Different types of speed will be affected by what kind of flash memory it has and whether or not there is solid-state drives (SSD) or not. With just these two criteria you know enough to make somewhat of a decision, visit Dynamic Gift for more info.
Physicality of the Drives
Often times these sticks come in all different shapes and sizes. USB drives are no different than other parts of computing and thus follow Moore’s law. They are becoming smaller and smaller each year. The misconception here is that some of the smaller models are actually faster. While they may be more convenient and easier to take around, most of the time that doesn’t mean speed has increased either.

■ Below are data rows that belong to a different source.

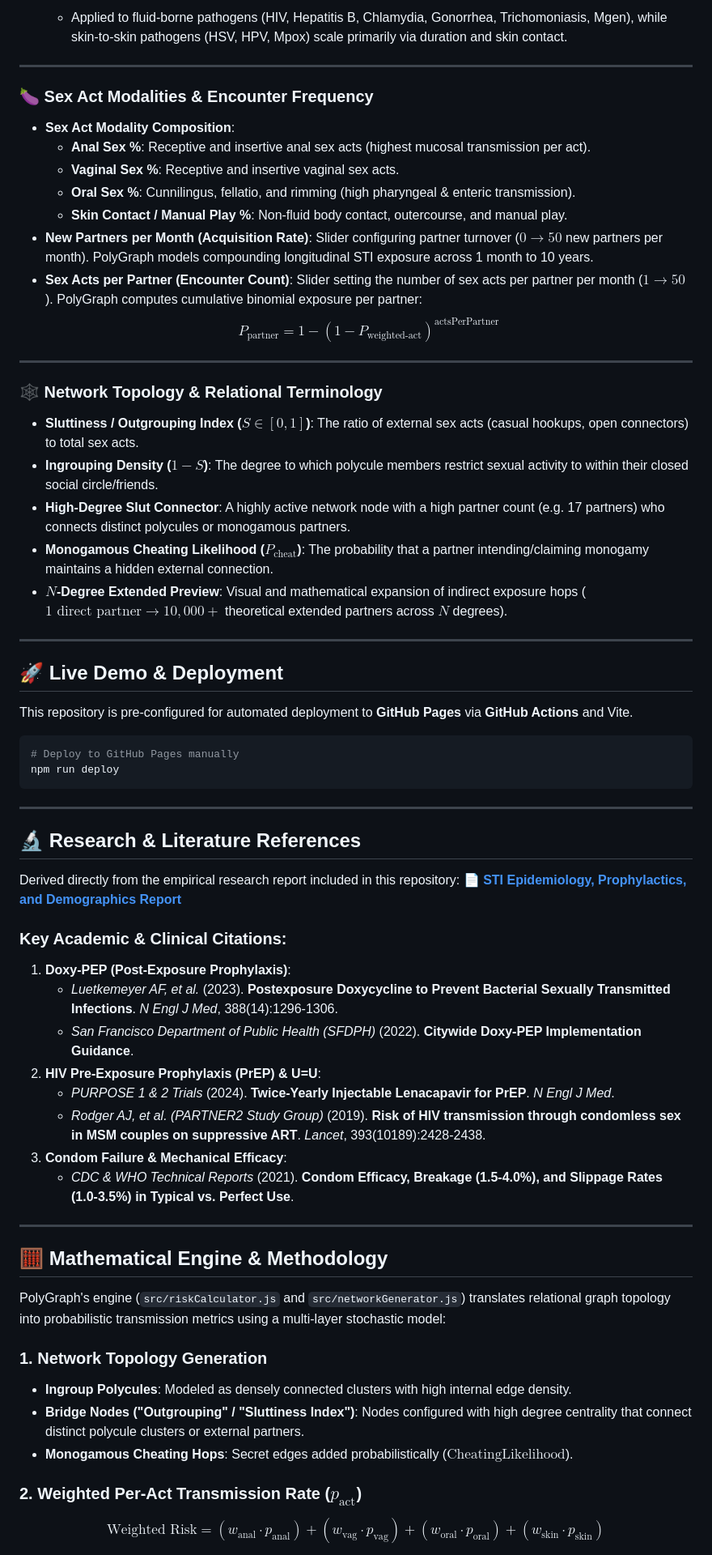
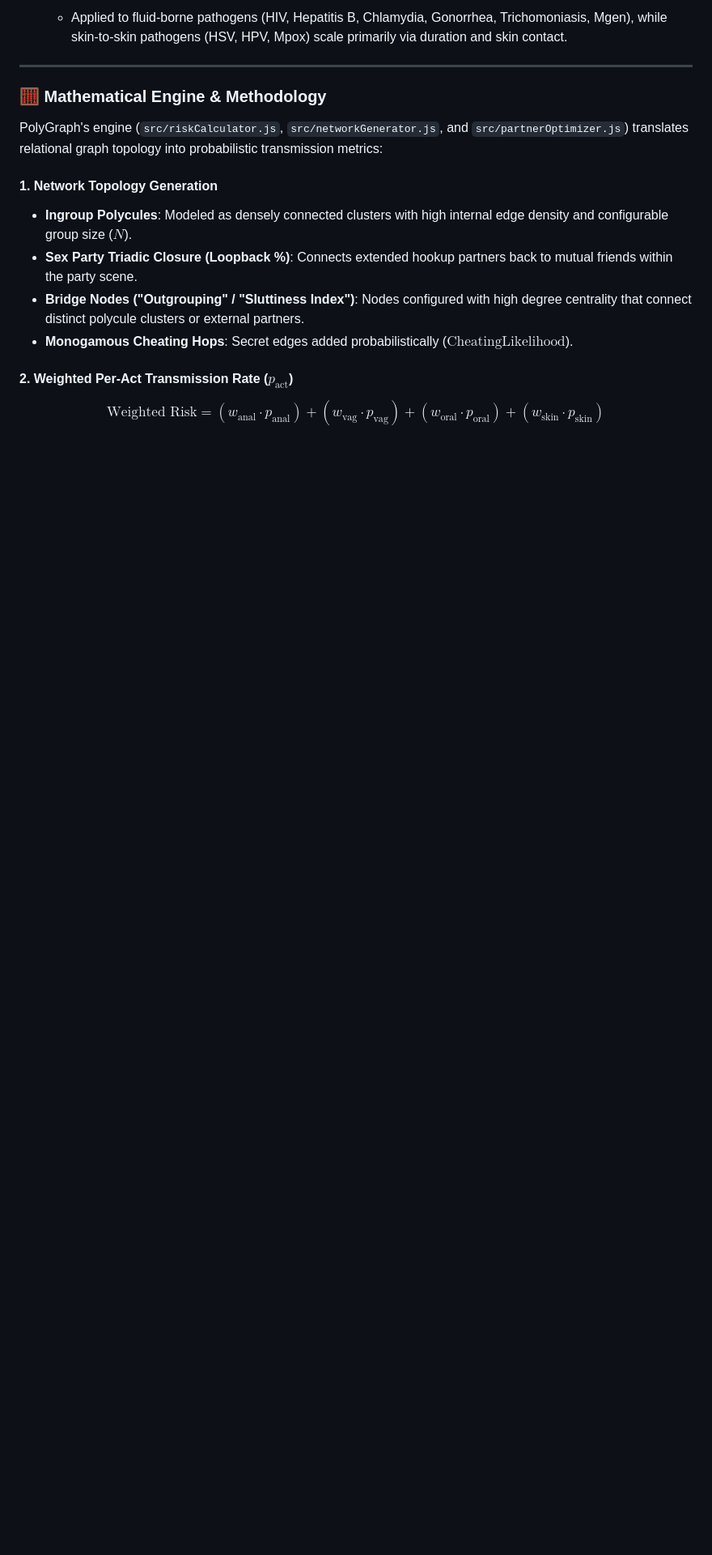
Before and after one commit to dioptre/polygraph, a Markdown page: README.md, the part around the change printed below. Shown: that part at 81% size. Drawn GitHub-style; blank space fills up the shorter version.

````diff
--- a/README.md
+++ b/README.md
@@ -79,65 +76,15 @@ PolyGraph models how the physical characteristics of a sexual encounter impact t
 
 ---
 
-### 🍆 Sex Act Modalities & Encounter Frequency
+### 🧮 Mathematical Engine & Methodology
 
-* **Sex Act Modality Composition**:
-  * **Anal Sex %**: Receptive and insertive anal sex acts (highest mucosal transmission per act).
-  * **Vaginal Sex %**: Receptive and insertive vaginal sex acts.
-  * **Oral Sex %**: Cunnilingus, fellatio, and rimming (high pharyngeal & enteric transmission).
-  * **Skin Contact / Manual Play %**: Non-fluid body contact, outercourse, and manual play.
-* **New Partners per Month (Acquisition Rate)**: Slider configuring partner turnover ($0 \to 50$ new partners per month). PolyGraph models compounding longitudinal STI exposure across 1 month to 10 years.
-* **Sex Acts per Partner (Encounter Count)**: Slider setting the number of sex acts per partner per month ($1 \to 50$). PolyGraph computes cumulative binomial exposure per partner:
-  $$P_{\text{partner}} = 1 - (1 - P_{\text{weighted-act}})^{\text{actsPerPartner}}$$
+PolyGraph's engine (`src/riskCalculator.js`, `src/networkGenerator.js`, and `src/partnerOptimizer.js`) translates relational graph topology into probabilistic transmission metrics:
 
----
-
-### 🕸️ Network Topology & Relational Terminology
-
-* **Sluttiness / Outgrouping Index ($S \in [0, 1]$)**: The ratio of external sex acts (casual hookups, open connectors) to total sex acts.
-* **Ingrouping Density ($1 - S$)**: The degree to which polycule members restrict sexual activity to within their closed social circle/friends.
-* **High-Degree Slut Connector**: A highly active network node with a high partner count (e.g. 17 partners) who connects distinct polycules or monogamous partners.
-* **Monogamous Cheating Likelihood ($P_{\text{cheat}}$)**: The probability that a partner intending/claiming monogamy maintains a hidden external connection.
-* **$N$-Degree Extended Preview**: Visual and mathematical expansion of indirect exposure hops ($1 \text{ direct partner} \to 10,000+$ theoretical extended partners across $N$ degrees).
-
----
-
-## 🚀 Live Demo & Deployment
-
-This repository is pre-configured for automated deployment to **GitHub Pages** via **GitHub Actions** and Vite.
-
-```bash
-# Deploy to GitHub Pages manually
-npm run deploy
-```
-
----
-
-## 🔬 Research & Literature References
-
-Derived directly from the empirical research report included in this repository:
-📄 [**STI Epidemiology, Prophylactics, and Demographics Report**](STI_Epidemiology_Prophylactics_and_Demographics_Report.md)
-
-### Key Academic & Clinical Citations:
-1. **Doxy-PEP (Post-Exposure Prophylaxis)**:
-   * *Luetkemeyer AF, et al.* (2023). **Postexposure Doxycycline to Prevent Bacterial Sexually Transmitted Infections**. *N Engl J Med*, 388(14):1296-1306.
-   * *San Francisco Department of Public Health (SFDPH)* (2022). **Citywide Doxy-PEP Implementation Guidance**.
-2. **HIV Pre-Exposure Prophylaxis (PrEP) & U=U**:
-   * *PURPOSE 1 & 2 Trials* (2024). **Twice-Yearly Injectable Lenacapavir for PrEP**. *N Engl J Med*.
-   * *Rodger AJ, et al. (PARTNER2 Study Group)* (2019). **Risk of HIV transmission through condomless sex in MSM couples on suppressive ART**. *Lancet*, 393(10189):2428-2438.
-3. **Condom Failure & Mechanical Efficacy**:
-   * *CDC & WHO Technical Reports* (2021). **Condom Efficacy, Breakage (1.5-4.0%), and Slippage Rates (1.0-3.5%) in Typical vs. Perfect Use**.
-
----
-
-## 🧮 Mathematical Engine & Methodology
-
-PolyGraph's engine (`src/riskCalculator.js` and `src/networkGenerator.js`) translates relational graph topology into probabilistic transmission metrics using a multi-layer stochastic model:
-
-### 1. Network Topology Generation
-* **Ingroup Polycules**: Modeled as densely connected clusters with high internal edge density.
+#### 1. Network Topology Generation
+* **Ingroup Polycules**: Modeled as densely connected clusters with high internal edge density and configurable group size ($N$).
+* **Sex Party Triadic Closure (Loopback %)**: Connects extended hookup partners back to mutual friends within the party scene.
 * **Bridge Nodes ("Outgrouping" / "Sluttiness Index")**: Nodes configured with high degree centrality that connect distinct polycule clusters or external partners.
 * **Monogamous Cheating Hops**: Secret edges added probabilistically ($\text{CheatingLikelihood}$).
 
-### 2. Weighted Per-Act Transmission Rate ($p_{\text{act}}$)
+#### 2. Weighted Per-Act Transmission Rate ($p_{\text{act}}$)
 $$\text{Weighted Risk} = (w_{\text{anal}} \cdot p_{\text{anal}}) + (w_{\text{vag}} \cdot p_{\text{vag}}) + (w_{\text{oral}} \cdot p_{\text{oral}}) + (w_{\text{skin}} \cdot p_{\text{skin}})$$
````
Also changed, not shown: other parts of README.md (+22 -25 lines), app_screenshot.png (added), public/app_screenshot.png (added), 2 other files.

As components shrink, there is more physical space to do with what the designer and computing manufacturers feel like doing. If your aim is to have a portable option then by all means go with the smaller selections of USB. More powerful drives and speedier ones will be a bit bulkier.

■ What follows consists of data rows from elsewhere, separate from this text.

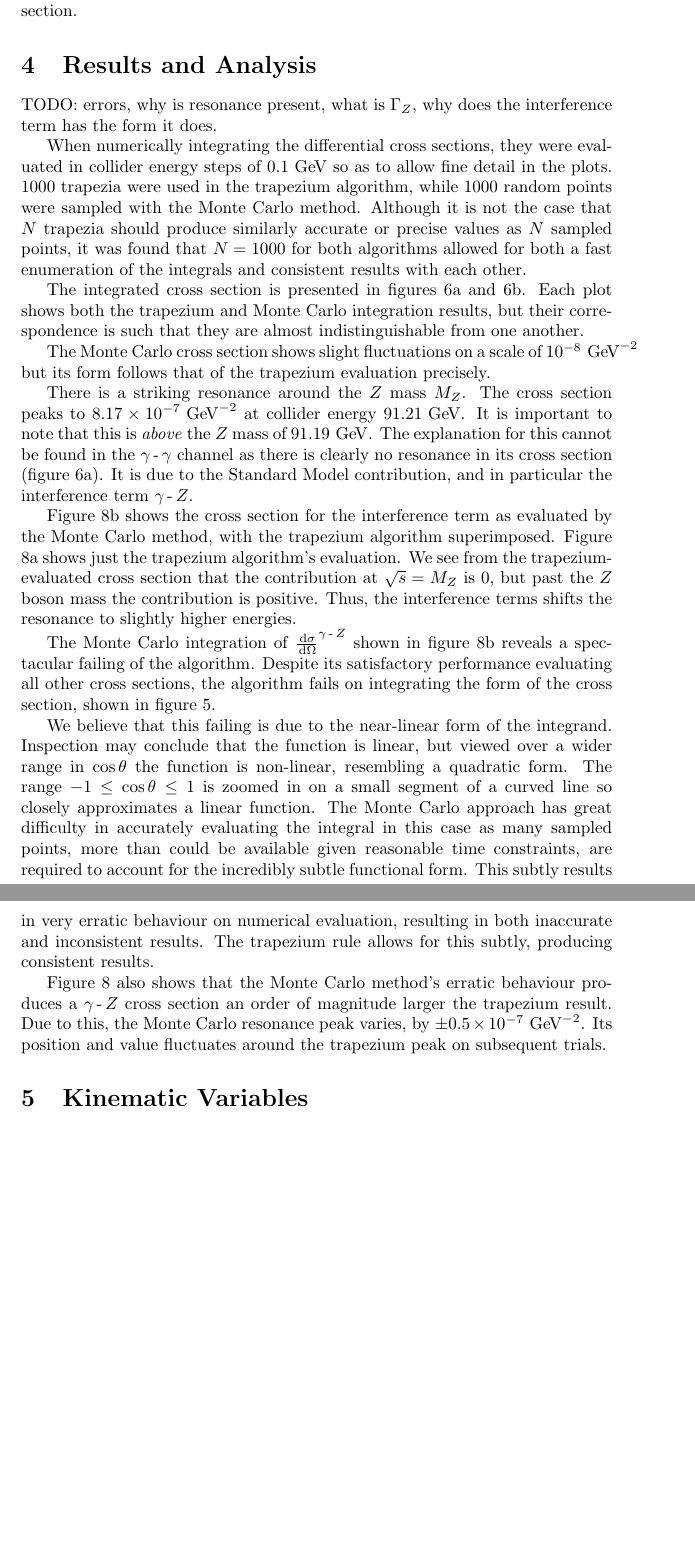
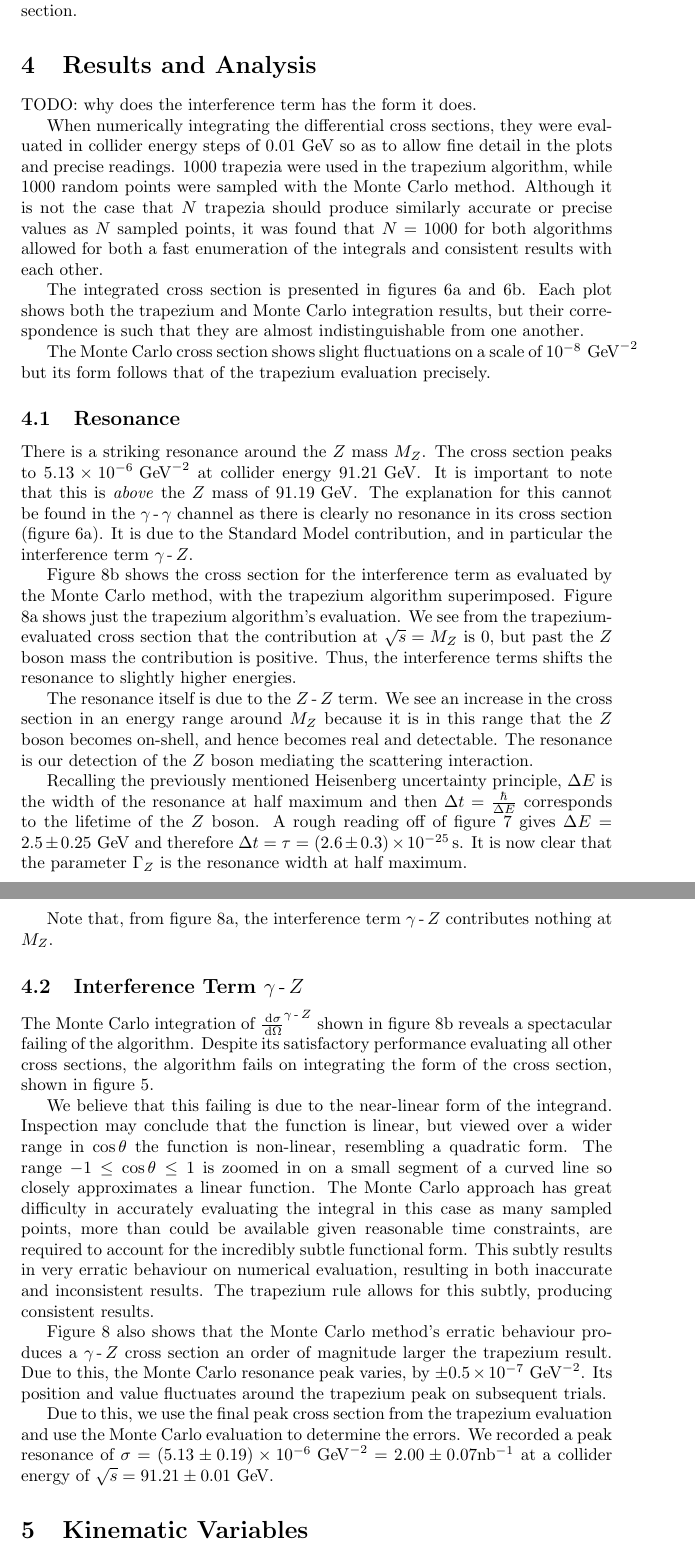
Before and after one commit to alexpearce/eeuu-scattering, a LaTeX paper (report/Report.tex): two parts of pages 5 and 6 of 13, joined at a grey line, cut so that both start at the same text, the shorter picture padded with empty space. Compiled offline with pdfLaTeX; a LaTeX package or settings file that is missing is left out.

Commit message:
Explaining the resonance origins.

```diff
--- a/report/Report.tex
+++ b/report/Report.tex
@@ -110,17 +110,27 @@ The number of points to sample or the number of trapezia to use will depend on t
 
 \section{Results and Analysis}\label{sec:results}
 
-TODO: errors, why is resonance present, what is $\Gamma_{\Zzero}$, why does the interference term has the form it does.
+TODO: why does the interference term has the form it does.
 
-When numerically integrating the differential cross sections, they were evaluated in collider energy steps of $0.1\GeV$ so as to allow fine detail in the plots. $1000$ trapezia were used in the trapezium algorithm, while 1000 random points were sampled with the Monte Carlo method. Although it is not the case that $N$ trapezia should produce similarly accurate or precise values as $N$ sampled points, it was found that $N=1000$ for both algorithms allowed for both a fast enumeration of the integrals and consistent results with each other.
+When numerically integrating the differential cross sections, they were evaluated in collider energy steps of $0.01\GeV$ so as to allow fine detail in the plots and precise readings. $1000$ trapezia were used in the trapezium algorithm, while 1000 random points were sampled with the Monte Carlo method. Although it is not the case that $N$ trapezia should produce similarly accurate or precise values as $N$ sampled points, it was found that $N=1000$ for both algorithms allowed for both a fast enumeration of the integrals and consistent results with each other.
 
 The integrated cross section is presented in figures \ref{fig:bothgammagamma} and \ref{fig:bothcombined}. Each plot shows both the trapezium and Monte Carlo integration results, but their correspondence is such that they are almost indistinguishable from one another.
 
 The Monte Carlo cross section shows slight fluctuations on a scale of $10^{-8}\GeV^{-2}$ but its form follows that of the trapezium evaluation precisely.
 
-There is a striking resonance around the $\Zzero$ mass $M_{\Zzero}$. The cross section peaks to $8.17\e{-7}\GeV^{-2}$ at collider energy $91.21\GeV$. It is important to note that this is \emph{above} the $\Zzero$ mass of $91.19\GeV$. The explanation for this cannot be found in the $\gamma\operatorname{-}\gamma$ channel as there is clearly no resonance in its cross section (figure \ref{fig:bothgammagamma}). It is due to the Standard Model contribution, and in particular the interference term $\gamma\operatorname{-}\Zzero$.
+\subsection{Resonance}\label{ssec:resonance}
+
+There is a striking resonance around the $\Zzero$ mass $M_{\Zzero}$. The cross section peaks to $5.13\e{-6}\GeV^{-2}$ at collider energy $91.21\GeV$. It is important to note that this is \emph{above} the $\Zzero$ mass of $91.19\GeV$. The explanation for this cannot be found in the $\gamma\operatorname{-}\gamma$ channel as there is clearly no resonance in its cross section (figure \ref{fig:bothgammagamma}). It is due to the Standard Model contribution, and in particular the interference term $\gamma\operatorname{-}\Zzero$.
 
 Figure \ref{fig:mcgammaz} shows the cross section for the interference term as evaluated by the Monte Carlo method, with the trapezium algorithm superimposed. Figure \ref{fig:trapgammaz} shows just the trapezium algorithm's evaluation. We see from the trapezium-evaluated cross section that the contribution at $\sqrt{s}=M_{\Zzero}$ is $0$, but past the $\Zzero$ boson mass the contribution is positive. Thus, the interference terms shifts the resonance to slightly higher energies.
+
+The resonance itself is due to the $\Zzero\operatorname{-}\Zzero$ term. We see an increase in the cross section in an energy range around $M_{\Zzero}$ because it is in this range that the $\Zzero$ boson becomes on-shell, and hence becomes real and detectable. The resonance is our detection of the $\Zzero$ boson mediating the scattering interaction.
+
+Recalling the previously mentioned Heisenberg uncertainty principle, $\Delta E$ is the width of the resonance at half maximum and then $\Delta t = \frac{\hbar}{\Delta E}$ corresponds to the lifetime of the $\Zzero$ boson. A rough reading off of figure \ref{fig:bothfocused} gives $\Delta E = 2.5\pm0.25\GeV$ and therefore $\Delta t = \tau = (2.6\pm0.3)\e{-25} \operatorname{s}$. It is now clear that the parameter $\Gamma_{\Zzero}$ is the resonance width at half maximum.
+
+Note that, from figure \ref{fig:trapgammaz}, the interference term $\gamma\operatorname{-}\Zzero$ contributes nothing at $M_{\Zzero}$.
+
+\subsection{Interference Term $\gamma\operatorname{-}\Zzero$}
 
 The Monte Carlo integration of $\frac{\d{\sigma}}{\d{\Omega}}^{\gamma\operatorname{-}\Zzero}$ shown in figure \ref{fig:mcgammaz} reveals a spectacular failing of the algorithm. Despite its satisfactory performance evaluating all other cross sections, the algorithm fails on integrating the form of the cross section, shown in figure \ref{fig:diffgammaz}.
 
@@ -128,7 +138,7 @@ We believe that this failing is due to the near-linear form of the integrand. In
 
 Figure \ref{fig:bothgammaz} also shows that the Monte Carlo method's erratic behaviour produces a $\gamma\operatorname{-}\Zzero$ cross section an order of magnitude larger the trapezium result. Due to this, the Monte Carlo resonance peak varies, by $\pm0.5\e{-7}\GeV^{-2}$. Its position and value fluctuates around the trapezium peak on subsequent trials.
 
-
+Due to this, we use the final peak cross section from the trapezium evaluation and use the Monte Carlo evaluation to determine the errors. We recorded a peak resonance of $\sigma=(5.13\pm0.19)\e{-6}\GeV^{-2}=2.00\pm0.07\inb$ at a collider energy of $\sqrt{s}=91.21\pm0.01\GeV$.
 
 
 \section{Kinematic Variables}\label{sec:variables}
```
Also changed, not shown: report/Report.pdf, report/Report.tex (6 more changed lines).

Lifetimes of USB Drives
The average amount of time a drive lasts is between 3,000 to 5,000 write cycles. The majority of flash drives won’t ever even last up to this point as this is a lot. On the other hand flash drives last for millions of read cycles. Before any of this internal atrophic damage can occur, it is more likely that the connector at the end of your USB will be damaged instead, that’s why it is always important to have your crucial data on multiple drives, backed up in the computer, in back ups and on the cloud.
Another great part of USBs is MicroUSBs. These can be quite useful when you have a small port on your Android mobile smartphone. It’s a great quick way to transfer something from your computer to phone in an efficient and quick matter.
Secured Flash Drives
A lot of flash drives are meant for more than just quick transference but for additional storage and protection. These secured drives are considered rugged and meant for protection from physical damage. You’ll be able to let them hit the pavement or get wrecked by water and they’ll still be functioning.
Secured drives also come with encryption and passwords that will stop others from accessing them when you need to keep your materials safe. Many people will opt for this extra layer of security for themselves from both the elements of the world and people around them. You can never be too careful when it comes down to your data.
USB drives are a great physical way to store and transfer data and should be paired with multiple USB drives and cloud services. You can rest assured your data will transfer as smooth as possible with the right drive.
Chelsea Ward is a student who enjoys writing tech and computer related articles, usually aimed at those who aren’t so comfortable with this ‘new fangled’ technology; thanks goes to her own technophobe Dad for inspiration!